*Important note* There you see a question in applied mathematics. If there is an error, what size is it? How does it behave as Δx → 0? The Δx term disappears in the limit, and (Δx)² disappears faster. But to get an error 10^{-6} of **we need eight million rectangles**:

2Δx = 2⋅4 / 8,000,000 = 10^{-6}.

That is horrifying! The numbers 10, 9, 8½, 8¼, … seem to approach the area 8 in a satisfactory way, but the convergence is **much too slow**. It takes twice as much work to get one more binary digit in the answer—which is absolutely unacceptable. Somehow the Δx term must be removed. If the correction is (Δx)² instead of Δx, then a thousand rectangles will reach an accuracy of 10^{-6}.

The problem is that the rectangles are unbalanced. Their right sides touch the graph of v, but their left sides are much too high. The best is to cross the graph in the middle of the interval—this is the midpoint rule. Then the rectangle sits halfway across the line v = x, and the error is zero. Section 5.8 comes back to this rule—and to Simpson's rule that fits parabolas and removes the (Δx)² term and is built into many calculators.

Finally we try the quick way. The area under v = x is ƒ = ½x², because dƒ/dx is v. The area out to x = 4 is ½(4)² = 8. Done.

*Optional: pth powers* Our sums are following a pattern. First, 1 + … + n is ½n² plus ½n. The sum of squares is (1/3)n³ plus correction terms. The sum of pth powers is

1^{p} + 2^{p} + … + n^{p} = n^{p+1} / (p+1) **plus correction terms**. (11)

The correction involves lower powers of n, and you know what is coming. **Those corrections disappear in calculus.** The area under v = x^{p} from 0 to n is

∫ | ^{n} | x^{p}dx = | lim_{Δx→0} | Σ | ^{n/Δx} | (jΔx)^{p}(Δx) = | 1 | n^{p+1}. (12) |

_{x=0} | _{j=1} | p+1 |

Calculus doesn't care if the upper limit n is an integer, and it doesn't care if the power p is an integer. We only need p + 1 > 0 to be sure n^{p+1} is genuinely the leading term. **The antiderivative of v = x ^{p} is ƒ = x^{p+1} / (p+1)**.

We are close to interesting experiments. The correction terms disappear and the sum approaches the integral.
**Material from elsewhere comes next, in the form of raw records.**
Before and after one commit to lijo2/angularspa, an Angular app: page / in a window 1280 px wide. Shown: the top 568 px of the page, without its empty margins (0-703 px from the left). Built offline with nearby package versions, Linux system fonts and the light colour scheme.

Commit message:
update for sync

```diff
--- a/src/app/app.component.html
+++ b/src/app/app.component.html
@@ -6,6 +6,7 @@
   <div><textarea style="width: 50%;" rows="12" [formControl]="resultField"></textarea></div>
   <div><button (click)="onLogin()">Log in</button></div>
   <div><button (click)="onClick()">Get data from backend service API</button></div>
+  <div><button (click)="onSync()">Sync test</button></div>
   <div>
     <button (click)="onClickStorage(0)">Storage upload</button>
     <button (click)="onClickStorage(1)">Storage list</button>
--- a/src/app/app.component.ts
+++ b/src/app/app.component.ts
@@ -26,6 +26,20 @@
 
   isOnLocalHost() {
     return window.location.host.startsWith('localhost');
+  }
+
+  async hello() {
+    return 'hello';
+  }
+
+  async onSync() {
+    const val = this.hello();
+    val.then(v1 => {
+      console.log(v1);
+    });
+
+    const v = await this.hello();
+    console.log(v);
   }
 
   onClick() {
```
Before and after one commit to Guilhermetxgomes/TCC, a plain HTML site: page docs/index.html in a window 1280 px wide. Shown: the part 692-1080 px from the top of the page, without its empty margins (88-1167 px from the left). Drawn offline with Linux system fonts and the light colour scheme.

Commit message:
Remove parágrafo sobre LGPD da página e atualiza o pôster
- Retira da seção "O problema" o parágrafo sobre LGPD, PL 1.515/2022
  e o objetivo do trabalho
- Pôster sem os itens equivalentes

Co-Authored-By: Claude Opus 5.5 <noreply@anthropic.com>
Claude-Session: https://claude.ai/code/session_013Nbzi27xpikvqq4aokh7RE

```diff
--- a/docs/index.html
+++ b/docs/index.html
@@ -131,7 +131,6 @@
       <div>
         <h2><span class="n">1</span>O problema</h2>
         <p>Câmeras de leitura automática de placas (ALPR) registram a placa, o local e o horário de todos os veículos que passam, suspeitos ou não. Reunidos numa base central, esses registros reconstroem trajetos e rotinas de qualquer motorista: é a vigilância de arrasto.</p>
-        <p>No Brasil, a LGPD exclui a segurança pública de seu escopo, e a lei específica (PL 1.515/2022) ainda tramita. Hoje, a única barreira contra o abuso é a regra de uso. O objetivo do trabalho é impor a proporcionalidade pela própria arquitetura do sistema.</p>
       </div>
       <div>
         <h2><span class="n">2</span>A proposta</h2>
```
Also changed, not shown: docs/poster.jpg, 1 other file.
Here are actual numbers for p = 1, when the sum and integral are easy: S_{n} = 1 + … + n and I_{n} = ∫xdx = ½n². The difference is D_{n} = ½n. The thing to watch is the relative error E_{n} = D_{n}/I_{n}:

n | S_{n} | I_{n} | D_{n} = S_{n} − I_{n} | E_{n} = D_{n}/I_{n} |

100 | 5050 | 5000 | 50 | .010 |

200 | 20100 | 20000 | 100 | .005 |

The number 20100 is ½(200)(201). Please write down the next line n = 400, **and please find a formula for E _{n}**. You can guess E

One more number—a third of a million—was mentioned earlier. It came from integrating x² from 0 to 100, which compares to the sum S_{100} of 100 squares:

n | p | S_{n} | I_{n}=(1/3)n³ | D = S − I | E = D/I |

100 | 2 | 338350 | 333333(1/3) | 5016(2/3) | .01505 |

200 | 2 | 2686700 | 2666666(2/3) | 20033(1/3) | .0075125 |

These numbers suggest a new idea, **to keep n fixed and change p**. The computer can find sums without a formula! With its help we go to fourth powers and square roots:

n | p | S = 1^{p}+…+n^{p} | I = n^{p+1} / (p+1) | D = S − I | E_{n,p} = D/I |

100 | 4 | 2050333330 | (1/3)(100)^{5} | 50333330 | 0.0252 |

100 | ½ | 671.4629 | (2/3)(100)^{3/2} | 4.7963 | 0.0072 |

In this and future tables we don't expect exact values. The last entries are rounded off, and the goal is to see the pattern. The errors E_{n,p} are sure to obey a systematic rule—they are proportional to 1/n and to an unknown number C(p) that depends on p. I hope you can push the experiments far enough to discover C(p). This is not an exercise with an answer in the back of the book—it is mathematics.